The decision was met with polarized responses. Bsseiso argued in his statement that the new National Library is strategically placed near the campus of Birzeit University. He also argued that it will serve not only “to bring knowledge to the new generations”, but also to “strategically service the Palestinian cause as an archive of Palestinian heritage, narrative, and history”.
On the other hand, many voices criticised the project for a variety of reasons. The initial project, publicly scorned for its lavish nature and high costs on the Palestinian tax payer, was seen as a waste of public funds by many, especially after the building of the presidential palaces in Ramallah and Jericho within the previous five years. Moreover, the conversion was also criticized since the initial purpose of the building makes it architecturally unsuitable for its new intended purpose thus high conversion costs are to be expected. In op-ed by Ma’an News Network’s editor in chief, Nasser Al Laham, criticized the short-sightedness of the decision. The author noted that in the age of rapid technological development investment in libraries instead of technologically appropriate tools is misguided. A second Ma’an op-ed called into attention the decision as a symptom of bad strategy by the Palestinian leadership, while perhaps well-intended.

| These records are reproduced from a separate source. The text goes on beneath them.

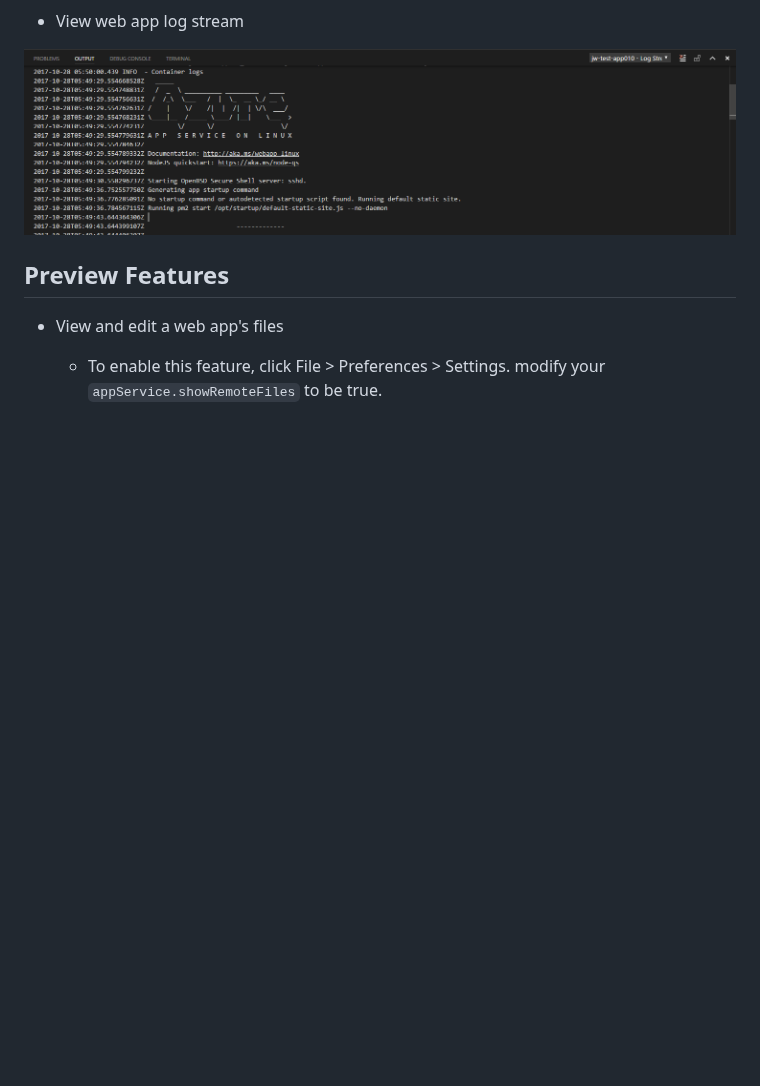
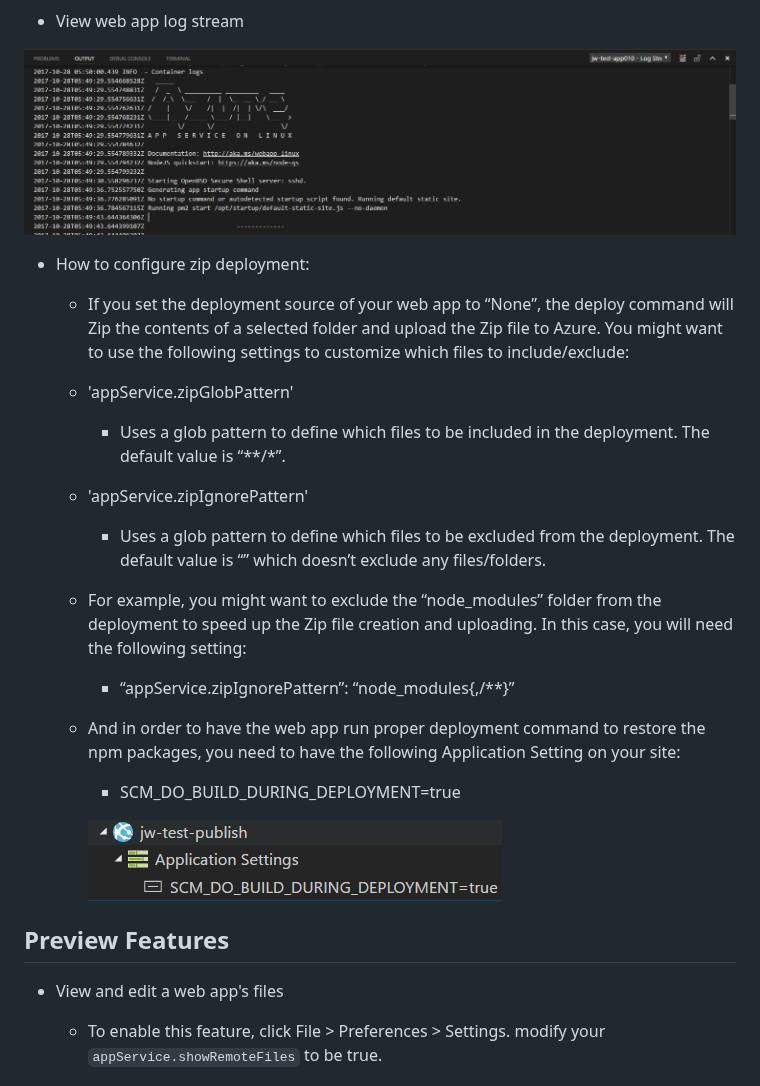
Before and after one commit to microsoft/vscode-azureappservice, a Markdown page: README.md, the part around the change. Drawn GitHub-style; pictures changed too: resources/Scm_Do_Build_During_Deployment.png (added); blank space fills up the shorter version.

Commit message:
Update readme to include zip deploy settings

```diff
--- a/README.md
+++ b/README.md
@@ -19,6 +19,22 @@ The Azure App Services extension for VS Code lets you quickly browse, create, ma
 * View web app log stream
 
 ![Web App Log Stream](resources/WebApp_LogStream.png)
+
+* How to configure zip deployment:
+  * If you set the deployment source of your web app to “None”, the deploy command will Zip the contents of a selected folder and upload the Zip file to Azure. You might want to use the following settings to customize which files to include/exclude:
+
+  * 'appService.zipGlobPattern'
+    * Uses a glob pattern to define which files to be included in the deployment. The default value is “**/*”.
+
+  * 'appService.zipIgnorePattern'
+    * Uses a glob pattern to define which files to be excluded from the deployment. The default value is “” which doesn’t exclude any files/folders.
+
+  * For example, you might want to exclude the “node_modules” folder from the deployment to speed up the Zip file creation and uploading. In this case, you will need the following setting:
+    * “appService.zipIgnorePattern”: “node_modules{,/**}”
+  * And in order to have the web app run proper deployment command to restore the npm packages, you need to have the following Application Setting on your site:
+    * SCM_DO_BUILD_DURING_DEPLOYMENT=true
+
+    ![Web App Log Stream](resources/Scm_Do_Build_During_Deployment.png)
 
 ## Preview Features
 
```
Also changed, not shown: resources/Add_Deployment_Slot.png (deleted), resources/Deployment_Slot_Configuration_Source.png (deleted), resources/Remote_File_Editing.png (deleted).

Generally, commentators found the decision to dedicate more attention to Palestinian culture and education not to be objectionable. However, it seems that most critiques of the government’s approach are related to the mechanics of decision making. The public’s chief concern is not with overspending on books, but with the mismanagement of public funds and the lack of sound strategic planning.

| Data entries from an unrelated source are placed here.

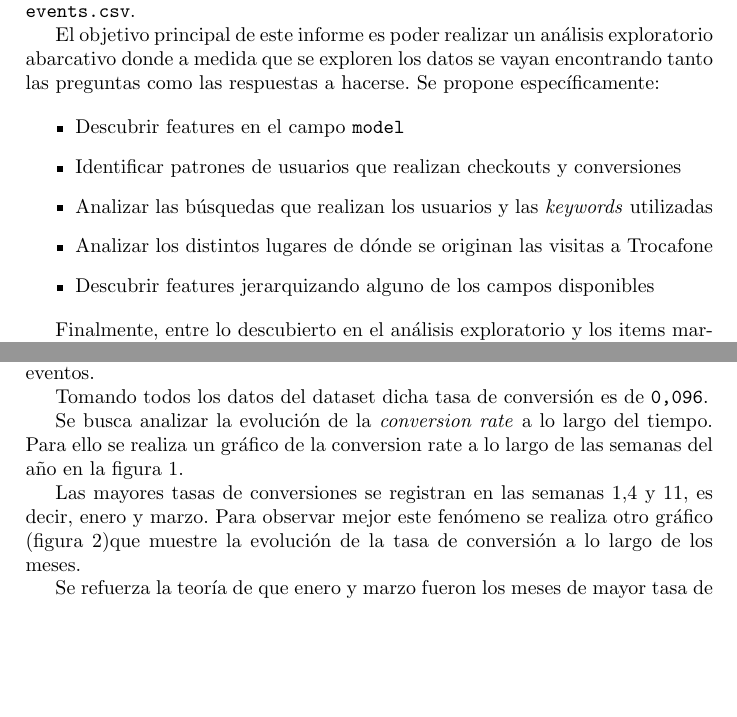
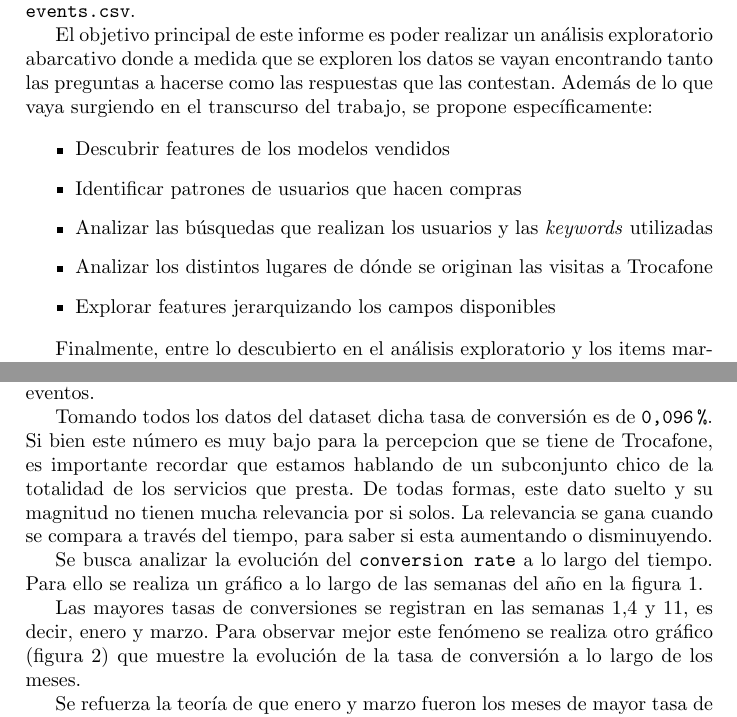
Before and after one commit to FdelMazo/7506-Datos, a LaTeX document (TP1/informe/informe.tex): two parts of pages 3 and 6 of 38, joined at a grey line, cut so that both start at the same text, the shorter picture padded with empty space. Compiled offline with pdfLaTeX.

Commit message:
revision informe

```diff
--- a/TP1/informe/informe.tex
+++ b/TP1/informe/informe.tex
@@ -85,14 +85,14 @@
 
 Se propone analizar en el presente informe los datos obtenidos de usuarios que visitaron \url{www.trocafone.com}, un sitio de e-commerce de compra y venta de celulares reacondicionados, con operaciones principalmente en Brasil. Para ello, la empresa Trocafone nos proporcionó acceso a los datos a través del archivo \texttt{events.csv}.
 
-El objetivo principal de este informe es poder realizar un análisis exploratorio abarcativo donde a medida que se exploren los datos se vayan encontrando tanto las preguntas como las respuestas a hacerse. Se propone específicamente:
+El objetivo principal de este informe es poder realizar un análisis exploratorio abarcativo donde a medida que se exploren los datos se vayan encontrando tanto las preguntas a hacerse como las respuestas que las contestan. Además de lo que vaya surgiendo en el transcurso del trabajo, se propone específicamente:
 
  \begin{itemize}
-	 \item Descubrir features en el campo \texttt{model}
-	 \item Identificar patrones de usuarios que realizan checkouts y conversiones
+	 \item Descubrir features de los modelos vendidos
+	 \item Identificar patrones de usuarios que hacen compras
 	 \item Analizar las búsquedas que realizan los usuarios y las \textit{keywords} utilizadas
 	 \item Analizar los distintos lugares de dónde se originan las visitas a Trocafone
-	 \item Descubrir features jerarquizando alguno de los campos disponibles
+	 \item Explorar features jerarquizando los campos disponibles
 \end{itemize}
 
 Finalmente, entre lo descubierto en el análisis exploratorio y los items marcados, se busca obtener un listado de \textit{insights} aprendidos sobre los mismos y con ellos realizar un aporte a la empresa Trocafone con datos que sirvan para mejorar sus servicios.
@@ -178,9 +178,9 @@ En primer lugar se analiza la métrica llamada \textit{conversion rate} o tasa d
 
 La tasa de conversión es el porcentaje de visitantes que completan un objetivo deseado (en este caso realizar una compra de celular) sobre el total de visitantes. En otras palabras es la razón entre las conversiones y el total de eventos.
 
-Tomando todos los datos del dataset dicha tasa de conversión es de \texttt{0,096}.
+Tomando todos los datos del dataset dicha tasa de conversión es de \texttt{0,096\%}. Si bien este número es muy bajo para la percepcion que se tiene de Trocafone, es importante recordar que estamos hablando de un subconjunto chico de la totalidad de los servicios que presta. De todas formas, este dato suelto y su magnitud no tienen mucha relevancia por si solos. La relevancia se gana cuando se compara a través del tiempo, para saber si esta aumentando o disminuyendo.
 
-Se busca analizar la evolución de la \textit{conversion rate} a lo largo del tiempo. Para ello se realiza un gráfico de la conversion rate a lo largo de las semanas del año en la figura \ref{fig:conversionrate}.
+Se busca analizar la evolución del \texttt{conversion rate} a lo largo del tiempo. Para ello se realiza un gráfico a lo largo de las semanas del año en la figura \ref{fig:conversionrate}.
 
 \begin{figure}[h!]
 	\makebox[\textwidth][c]{\includegraphics[width=1.2\textwidth]{figures/010-conversion_rate_semana-lineplot.png}}
```
Also changed, not shown: TP1/informe/informe.tex (20 more changed lines).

Photograph: The Presidential Hospitality Palace to be turned into a national library. Credit: alarabiya.net.